▸ **Work instruction**: Give the data again exactly as it is written.

▸ **Data for analysis**:
==============================
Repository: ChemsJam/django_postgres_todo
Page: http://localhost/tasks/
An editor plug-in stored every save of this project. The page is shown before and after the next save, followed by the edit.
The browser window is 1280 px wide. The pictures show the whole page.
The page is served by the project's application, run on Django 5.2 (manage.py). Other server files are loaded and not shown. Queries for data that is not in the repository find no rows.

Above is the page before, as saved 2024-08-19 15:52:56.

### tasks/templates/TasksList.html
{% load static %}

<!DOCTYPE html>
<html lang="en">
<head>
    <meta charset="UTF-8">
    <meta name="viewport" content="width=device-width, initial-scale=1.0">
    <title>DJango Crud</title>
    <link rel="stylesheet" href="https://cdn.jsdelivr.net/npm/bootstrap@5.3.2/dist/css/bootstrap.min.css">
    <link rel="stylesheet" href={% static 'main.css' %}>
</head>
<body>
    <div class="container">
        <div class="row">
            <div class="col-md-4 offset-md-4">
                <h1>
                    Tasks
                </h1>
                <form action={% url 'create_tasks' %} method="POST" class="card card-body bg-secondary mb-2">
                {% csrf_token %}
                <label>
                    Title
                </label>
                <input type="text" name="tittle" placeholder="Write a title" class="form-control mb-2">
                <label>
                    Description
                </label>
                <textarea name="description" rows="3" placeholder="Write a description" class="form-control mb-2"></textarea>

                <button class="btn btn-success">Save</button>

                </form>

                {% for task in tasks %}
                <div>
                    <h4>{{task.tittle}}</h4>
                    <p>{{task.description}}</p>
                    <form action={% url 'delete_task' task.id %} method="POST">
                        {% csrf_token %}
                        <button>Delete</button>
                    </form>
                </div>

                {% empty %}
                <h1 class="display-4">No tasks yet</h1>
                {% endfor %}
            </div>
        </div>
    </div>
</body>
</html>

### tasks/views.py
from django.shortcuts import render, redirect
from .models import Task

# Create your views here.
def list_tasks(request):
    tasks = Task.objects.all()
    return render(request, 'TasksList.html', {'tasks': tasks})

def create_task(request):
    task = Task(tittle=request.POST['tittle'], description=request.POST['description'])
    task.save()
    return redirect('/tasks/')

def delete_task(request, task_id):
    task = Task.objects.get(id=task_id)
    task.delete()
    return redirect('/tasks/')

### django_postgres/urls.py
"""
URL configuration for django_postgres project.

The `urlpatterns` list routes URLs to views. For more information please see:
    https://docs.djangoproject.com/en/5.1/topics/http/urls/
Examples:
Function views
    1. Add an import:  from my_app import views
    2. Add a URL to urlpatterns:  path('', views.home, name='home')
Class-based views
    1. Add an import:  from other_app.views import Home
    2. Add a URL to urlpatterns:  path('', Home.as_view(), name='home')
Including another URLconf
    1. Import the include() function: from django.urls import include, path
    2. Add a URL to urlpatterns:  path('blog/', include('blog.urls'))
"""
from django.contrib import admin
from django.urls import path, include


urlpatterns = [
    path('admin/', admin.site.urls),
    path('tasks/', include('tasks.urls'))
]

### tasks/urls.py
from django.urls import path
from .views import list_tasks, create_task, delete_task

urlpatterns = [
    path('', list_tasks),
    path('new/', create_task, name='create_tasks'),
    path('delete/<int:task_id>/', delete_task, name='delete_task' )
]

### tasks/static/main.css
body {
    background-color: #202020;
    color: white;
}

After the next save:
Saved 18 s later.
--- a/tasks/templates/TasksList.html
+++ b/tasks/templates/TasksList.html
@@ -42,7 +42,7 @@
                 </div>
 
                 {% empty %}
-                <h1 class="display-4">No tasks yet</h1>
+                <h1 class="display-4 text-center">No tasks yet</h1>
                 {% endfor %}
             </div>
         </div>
==============================
▸ **Response**:
Repository: ChemsJam/django_postgres_todo
Page: http://localhost/tasks/
An editor plug-in stored every save of this project. The page is shown before and after the next save, followed by the edit.
The browser window is 1280 px wide. The pictures show the whole page.
The page is served by the project's application, run on Django 5.2 (manage.py). Other server files are loaded and not shown. Queries for data that is not in the repository find no rows.

Above is the page before, as saved 2024-08-19 15:52:56.

### tasks/templates/TasksList.html
{% load static %}

<!DOCTYPE html>
<html lang="en">
<head>
    <meta charset="UTF-8">
    <meta name="viewport" content="width=device-width, initial-scale=1.0">
    <title>DJango Crud</title>
    <link rel="stylesheet" href="https://cdn.jsdelivr.net/npm/bootstrap@5.3.2/dist/css/bootstrap.min.css">
    <link rel="stylesheet" href={% static 'main.css' %}>
</head>
<body>
    <div class="container">
        <div class="row">
            <div class="col-md-4 offset-md-4">
                <h1>
                    Tasks
                </h1>
                <form action={% url 'create_tasks' %} method="POST" class="card card-body bg-secondary mb-2">
                {% csrf_token %}
                <label>
                    Title
                </label>
                <input type="text" name="tittle" placeholder="Write a title" class="form-control mb-2">
                <label>
                    Description
                </label>
                <textarea name="description" rows="3" placeholder="Write a description" class="form-control mb-2"></textarea>

                <button class="btn btn-success">Save</button>

                </form>

                {% for task in tasks %}
                <div>
                    <h4>{{task.tittle}}</h4>
                    <p>{{task.description}}</p>
                    <form action={% url 'delete_task' task.id %} method="POST">
                        {% csrf_token %}
                        <button>Delete</button>
                    </form>
                </div>

                {% empty %}
                <h1 class="display-4">No tasks yet</h1>
                {% endfor %}
            </div>
        </div>
    </div>
</body>
</html>

### tasks/views.py
from django.shortcuts import render, redirect
from .models import Task

# Create your views here.
def list_tasks(request):
    tasks = Task.objects.all()
    return render(request, 'TasksList.html', {'tasks': tasks})

def create_task(request):
    task = Task(tittle=request.POST['tittle'], description=request.POST['description'])
    task.save()
    return redirect('/tasks/')

def delete_task(request, task_id):
    task = Task.objects.get(id=task_id)
    task.delete()
    return redirect('/tasks/')

### django_postgres/urls.py
"""
URL configuration for django_postgres project.

The `urlpatterns` list routes URLs to views. For more information please see:
    https://docs.djangoproject.com/en/5.1/topics/http/urls/
Examples:
Function views
    1. Add an import:  from my_app import views
    2. Add a URL to urlpatterns:  path('', views.home, name='home')
Class-based views
    1. Add an import:  from other_app.views import Home
    2. Add a URL to urlpatterns:  path('', Home.as_view(), name='home')
Including another URLconf
    1. Import the include() function: from django.urls import include, path
    2. Add a URL to urlpatterns:  path('blog/', include('blog.urls'))
"""
from django.contrib import admin
from django.urls import path, include


urlpatterns = [
    path('admin/', admin.site.urls),
    path('tasks/', include('tasks.urls'))
]

### tasks/urls.py
from django.urls import path
from .views import list_tasks, create_task, delete_task

urlpatterns = [
    path('', list_tasks),
    path('new/', create_task, name='create_tasks'),
    path('delete/<int:task_id>/', delete_task, name='delete_task' )
]

### tasks/static/main.css
body {
    background-color: #202020;
    color: white;
}

After the next save:
Saved 18 s later.
--- a/tasks/templates/TasksList.html
+++ b/tasks/templates/TasksList.html
@@ -42,7 +42,7 @@
                 </div>
 
                 {% empty %}
-                <h1 class="display-4">No tasks yet</h1>
+                <h1 class="display-4 text-center">No tasks yet</h1>
                 {% endfor %}
             </div>
         </div>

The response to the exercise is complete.